Modification records
::::::::
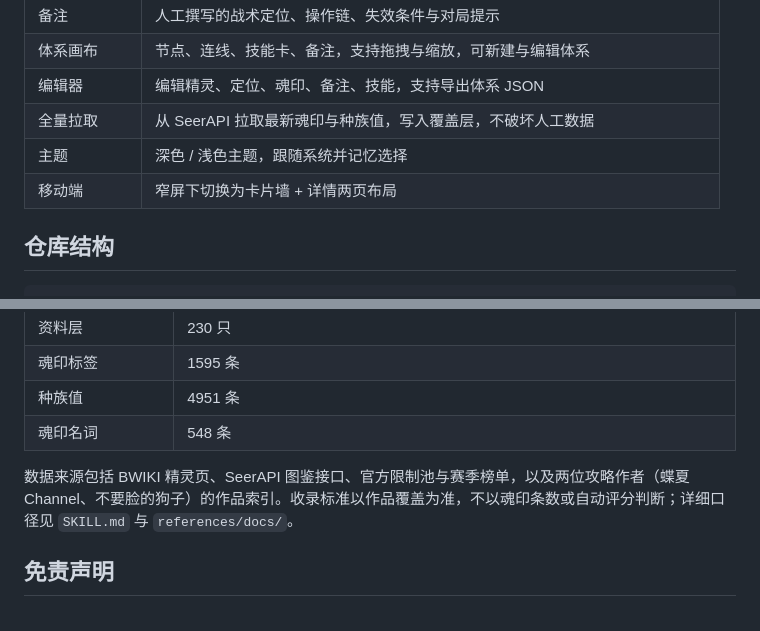
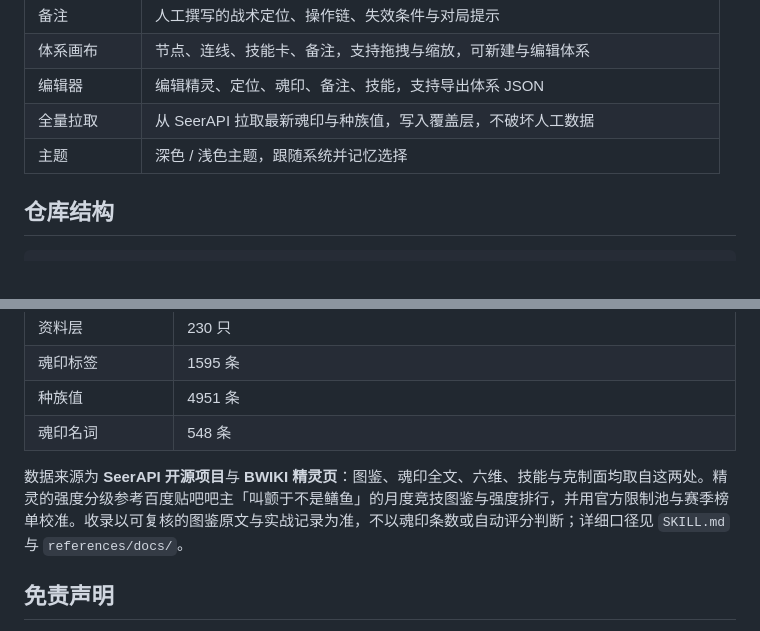
Before and after one commit to xinm43473-stack/seer-pvp, a Markdown page: README.md, 2 parts joined by grey strips. Rendered like a GitHub page.

```diff
--- a/README.md
+++ b/README.md
@@ -83,7 +73,6 @@ SeerPeak/
 | 编辑器 | 编辑精灵、定位、魂印、备注、技能，支持导出体系 JSON |
 | 全量拉取 | 从 SeerAPI 拉取最新魂印与种族值，写入覆盖层，不破坏人工数据 |
 | 主题 | 深色 / 浅色主题，跟随系统并记忆选择 |
-| 移动端 | 窄屏下切换为卡片墙 + 详情两页布局 |
 
 ## 仓库结构
 
@@ -161,7 +142,7 @@ python scripts\smoke_test.py        # 端到端冒烟，要求 54/54
 | 种族值 | 4951 条 |
 | 魂印名词 | 548 条 |
 
-数据来源包括 BWIKI 精灵页、SeerAPI 图鉴接口、官方限制池与赛季榜单，以及两位攻略作者（蝶夏Channel、不要脸的狗子）的作品索引。收录标准以作品覆盖为准，不以魂印条数或自动评分判断；详细口径见 `SKILL.md` 与 `references/docs/`。
+数据来源为 **SeerAPI 开源项目**与 **BWIKI 精灵页**：图鉴、魂印全文、六维、技能与克制面均取自这两处。精灵的强度分级参考百度贴吧吧主「叫颤于不是鳝鱼」的月度竞技图鉴与强度排行，并用官方限制池与赛季榜单校准。收录以可复核的图鉴原文与实战记录为准，不以魂印条数或自动评分判断；详细口径见 `SKILL.md` 与 `references/docs/`。
 
 ## 免责声明
 
```
Also changed, not shown: other parts of README.md (+2 -20 lines), docs/images/architecture.png, docs/images/ui-mobile.png (deleted).
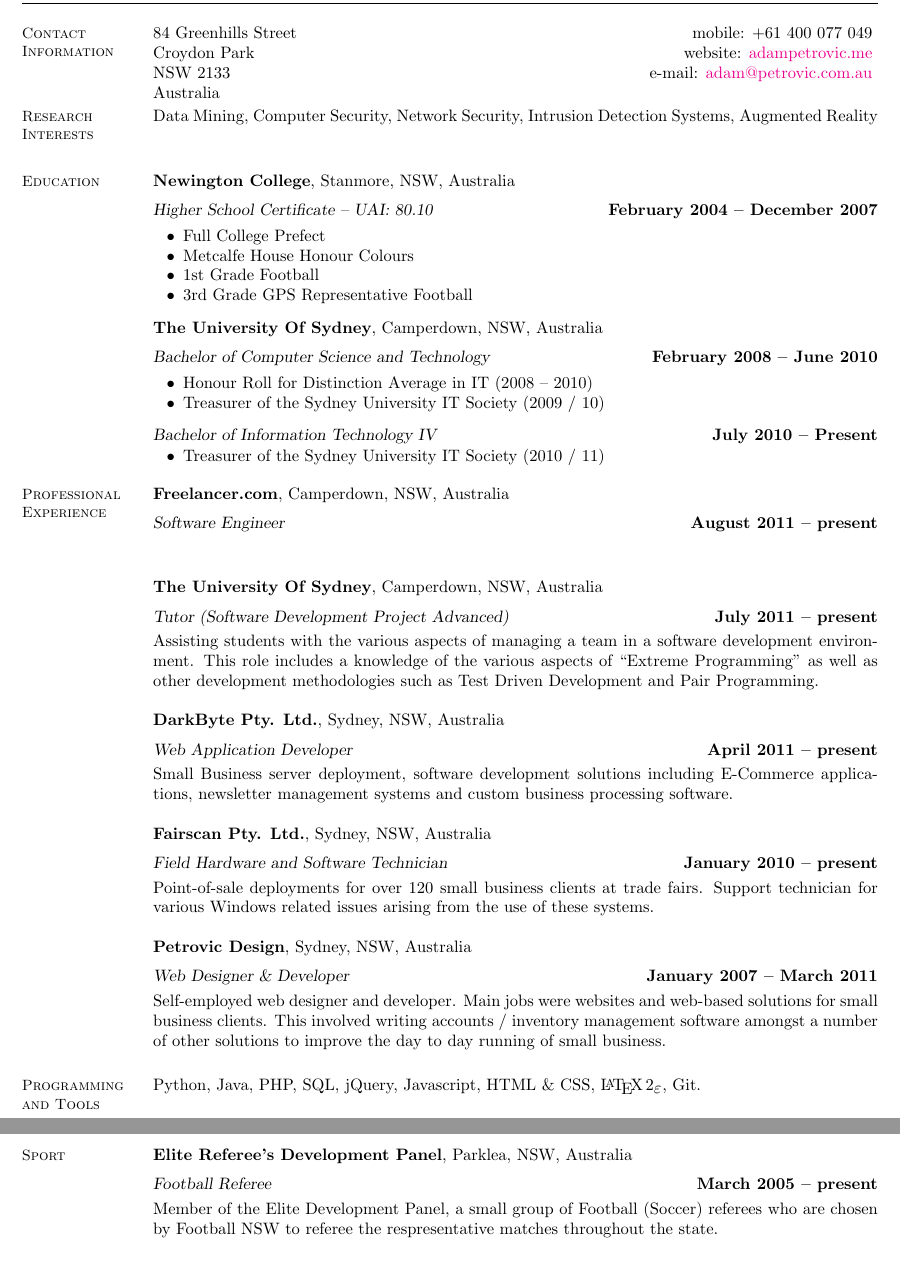
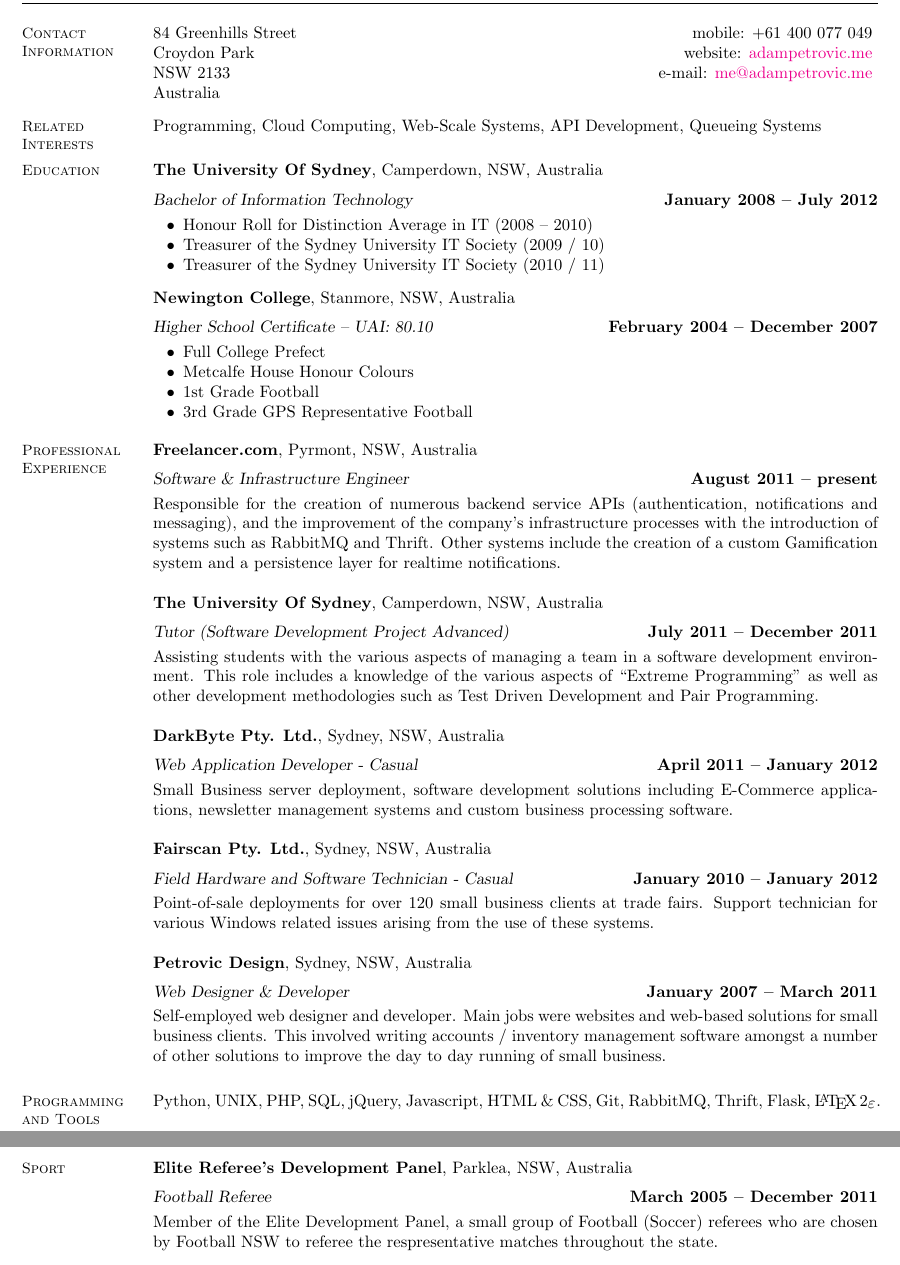
Before and after one commit to adampetrovic/resume, a LaTeX CV (resume.tex): two parts of pages 1 and 2 of 2, joined at a grey line, cut so that both start at the same text. Compiled offline with pdfLaTeX.

Commit message:
* Updated resume

```diff
--- a/resume.tex
+++ b/resume.tex
@@ -15,20 +15,28 @@
 
     84 Greenhills Street	                            \hfill mobile: +61 400 077 049          \vspace{0mm}\\\vspace{0mm}%
     Croydon Park					    \hfill website: \href{http://www.adampetrovic.me}{adampetrovic.me}		\vspace{0mm}\\\vspace{0mm}%
-    NSW 2133						    \hfill e-mail: \href{mailto:adam@petrovic.com.au}{adam@petrovic.com.au}	  \vspace{0mm}\\\vspace{-4.5mm}%
+    NSW 2133						    \hfill e-mail: \href{mailto:me@adampetrovic.me}{me@adampetrovic.me}	  \vspace{0mm}\\\vspace{-4.5mm}%
     Australia
-
+    \vspace{2mm}
 
     %__________________________________________________________________________________________________________________
     % Research Interests
-    \section{\mysidestyle Research\\Interests}
+    \section{\mysidestyle Related\\Interests}
 
-    Data Mining, Computer Security, Network Security, Intrusion Detection Systems, Augmented Reality \\
+    Programming, Cloud Computing, Web-Scale Systems, API Development, Queueing Systems
 
 
     %__________________________________________________________________________________________________________________
     % Education
     \section{\mysidestyle Education}
+
+    \textbf{The University Of Sydney}, Camperdown, NSW, Australia \vspace{2mm}\\\vspace{1mm}%
+    \textsl{Bachelor of Information Technology} \hfill \textbf{January 2008 -- July 2012}\vspace{-3mm}\\\vspace{-1mm}%
+     \begin{list2}
+	\item Honour Roll for Distinction Average in IT (2008 -- 2010)
+	\item Treasurer of the Sydney University IT Society (2009 / 10)
+	\item Treasurer of the Sydney University IT Society (2010 / 11)
+     \end{list2}\vspace{-1.5mm}
 
     \textbf{Newington College}, Stanmore, NSW, Australia \vspace{2mm}\\\vspace{1mm}%
     \textsl{Higher School Certificate -- UAI: 80.10} \hfill \textbf{February 2004 -- December 2007}\vspace{-3mm}\\\vspace{-1mm}%
@@ -38,16 +46,6 @@
 	\item 1st Grade Football
 	\item 3rd Grade GPS Representative Football
     \end{list2}\vspace{-1.5mm}
-    \textbf{The University Of Sydney}, Camperdown, NSW, Australia \vspace{2mm}\\\vspace{1mm}%
-    \textsl{Bachelor of Computer Science and Technology} \hfill \textbf{February 2008 -- June 2010}\vspace{-3mm}\\\vspace{-1mm}%
-     \begin{list2}
-        \item Honour Roll for Distinction Average in IT (2008 -- 2010)
-        \item Treasurer of the Sydney University IT Society (2009 / 10)
-     \end{list2}\vspace{-1.5mm}
-    \textsl{Bachelor of Information Technology IV} \hfill \textbf{July 2010 -- Present}\vspace{-3mm}\\\vspace{-1mm}%
-     \begin{list2}
-        \item Treasurer of the Sydney University IT Society (2010 / 11)
-     \end{list2}\vspace{-1.5mm}
 
 
     %__________________________________________________________________________________________________________________
@@ -95,22 +93,26 @@
     %__________________________________________________________________________________________________________________
     % Professional Experience
     \section{\mysidestyle Professional\\Experience}
-    \textbf{Freelancer.com}, Camperdown, NSW, Australia \vspace{2mm}\\\vspace{1mm}%
-    \textsl{Software Engineer} \hfill \textbf{August 2011 -- present}\\
+    \textbf{Freelancer.com}, Pyrmont, NSW, Australia \vspace{2mm}\\\vspace{1mm}%
+    \textsl{Software \& Infrastructure Engineer} \hfill \textbf{August 2011 -- present}\\
+    Responsible for the creation of numerous backend service APIs (authentication, notifications and messaging),
+    and the improvement of the company's infrastructure processes with the introduction of systems such as
+    RabbitMQ and Thrift. Other systems include the creation of a custom Gamification system and a persistence
+    layer for realtime notifications.
 
     \textbf{The University Of Sydney}, Camperdown, NSW, Australia \vspace{2mm}\\\vspace{1mm}%
-    \textsl{Tutor (Software Development Project Advanced)} \hfill \textbf{July 2011 -- present}\\
+    \textsl{Tutor (Software Development Project Advanced)} \hfill \textbf{July 2011 -- December 2011}\\
     Assisting students with the various aspects of managing a team in a software development environment.
     This role includes a knowledge of the various aspects of ``Extreme Programming'' as well as other development
     methodologies such as Test Driven Development and Pair Programming.
 
     \textbf{DarkByte Pty. Ltd.}, Sydney, NSW, Australia \vspace{2mm}\\\vspace{1mm}%
-    \textsl{Web Application Developer} \hfill \textbf{April 2011 -- present}\\
+    \textsl{Web Application Developer - Casual} \hfill \textbf{April 2011 -- January 2012}\\
     Small Business server deployment, software development solutions including E-Commerce applications,
     newsletter management systems and custom business processing software.
 
     \textbf{Fairscan Pty. Ltd.}, Sydney, NSW, Australia \vspace{2mm}\\\vspace{1mm}%
-    \textsl{Field Hardware and Software Technician} \hfill \textbf{January 2010 -- present}\\
+    \textsl{Field Hardware and Software Technician - Casual} \hfill \textbf{January 2010 -- January 2012}\\
     Point-of-sale deployments for over 120 small business clients at trade fairs. Support technician for various Windows
     related issues arising from the use of these systems.
 
@@ -124,7 +126,7 @@
     % Computer Skills
     \section{\mysidestyle Programming and Tools}
 
-    Python, Java, PHP, SQL, jQuery, Javascript, HTML \& CSS, \LaTeXe, Git.
+    Python, UNIX, PHP, SQL, jQuery, Javascript, HTML \& CSS, Git, RabbitMQ, Thrift, Flask, \LaTeXe.
 
     %__________________________________________________________________________________________________________________
     % Referees
@@ -137,7 +139,7 @@
 \section{\mysidestyle Sport}
 
 	\textbf{Elite Referee's Development Panel}, Parklea, NSW, Australia \vspace{2mm}\\\vspace{1mm}%
-	\textsl{Football Referee} \hfill \textbf{March 2005 -- present}\\
+	\textsl{Football Referee} \hfill \textbf{March 2005 -- December 2011}\\
 	Member of the Elite Development Panel, a small group of Football (Soccer) referees who are chosen by Football NSW
 	to referee the respresentative matches throughout the state.
 
```
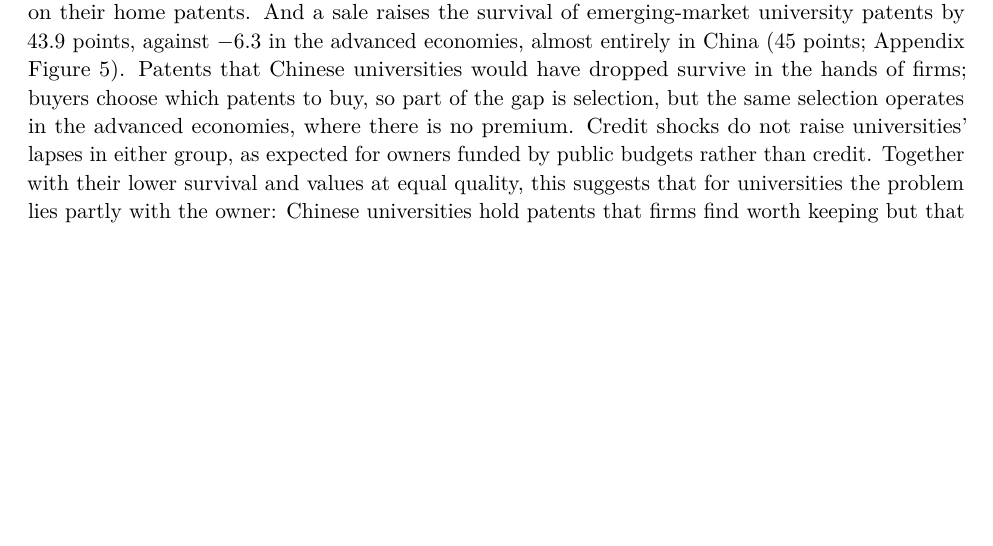
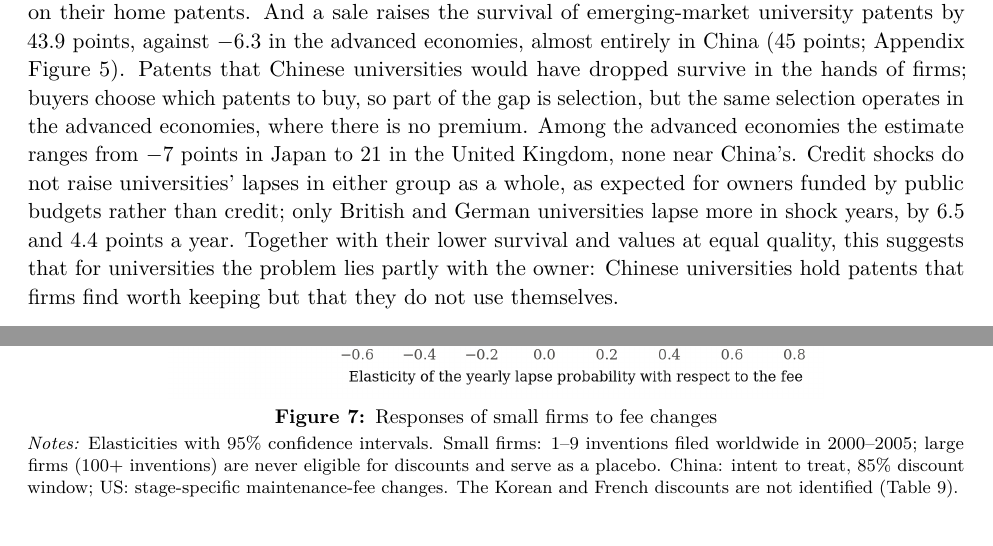
Before and after one commit to samueledet/em-patent-renewal-paper, a LaTeX paper (main.tex, which reads sections/appendix.tex, sections/constraints.tex): part of page 9 of 21 before the commit and two parts of pages 9 and 20 of 21 after it, the two joined at a grey line, cut so that both start at the same text, the shorter picture padded with empty space. Compiled offline with pdfLaTeX.

Commit message:
University spread in advanced economies; fee-response figure back in the appendix
Co-Authored-By: Claude Opus 5.5 <noreply@anthropic.com>

```diff
--- a/sections/appendix.tex
+++ b/sections/appendix.tex
@@ -249,6 +249,16 @@ patents 3.9 points less often than large firms in the advanced-economy offices,
 offices the difference is the same: the extra gap is 0.6 points. The small-firm shortfall is a small-firm effect,
 not an emerging-market one.
 
+\begin{figure}[ht]
+\centering
+\includegraphics[width=0.7\textwidth]{figures/fig8_fee_response.png}
+\caption{Responses of small firms to fee changes}\label{fig:fees}
+\figurenotes{Elasticities with 95\% confidence intervals. Small firms: 1--9 inventions filed worldwide in 2000--2005;
+large firms (100+ inventions) are never eligible for discounts and serve as a placebo. China: intent to treat, 85\%
+discount window; US: stage-specific maintenance-fee changes. The Korean and French discounts are not identified
+(Table~\ref{tab:fees}).}
+\end{figure}
+
 \begin{table}[ht]
 \centering
 \begin{threeparttable}
--- a/sections/constraints.tex
+++ b/sections/constraints.tex
@@ -48,8 +48,10 @@ patents. And a sale raises the survival of emerging-market university patents by
 the advanced economies, almost entirely in China (45 points; Appendix
 Figure~\ref{fig:constraints-country}). Patents that Chinese universities would have dropped survive in the hands of
 firms; buyers choose which patents to buy, so part of the gap is selection, but the same selection operates in the
-advanced economies, where there is no premium. Credit shocks do not raise universities' lapses in either group, as
-expected for owners funded by public budgets rather than credit. Together with their lower survival and values at
+advanced economies, where there is no premium. Among the advanced economies the estimate ranges from $-7$ points in
+Japan to 21 in the United Kingdom, none near China's. Credit shocks do not raise universities' lapses in either group
+as a whole, as expected for owners funded by public budgets rather than credit; only British and German universities
+lapse more in shock years, by 6.5 and 4.4 points a year. Together with their lower survival and values at
 equal quality, this suggests that for universities the problem lies partly with the owner: Chinese universities hold
 patents that firms find worth keeping but that they do not use themselves.
 
```
Also changed, not shown: figures/fig8_fee_response.png (added), sections/constraints.tex (4 more changed lines).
::::::::
EXERCISE INSTRUCTIONS:
The records are given above. Copy each line in them that holds "Football".

TASK OUTPUT:
 	\item 1st Grade Football
 	\item 3rd Grade GPS Representative Football
-	\textsl{Football Referee} \hfill \textbf{March 2005 -- present}\\
+	\textsl{Football Referee} \hfill \textbf{March 2005 -- December 2011}\\
 	Member of the Elite Development Panel, a small group of Football (Soccer) referees who are chosen by Football NSW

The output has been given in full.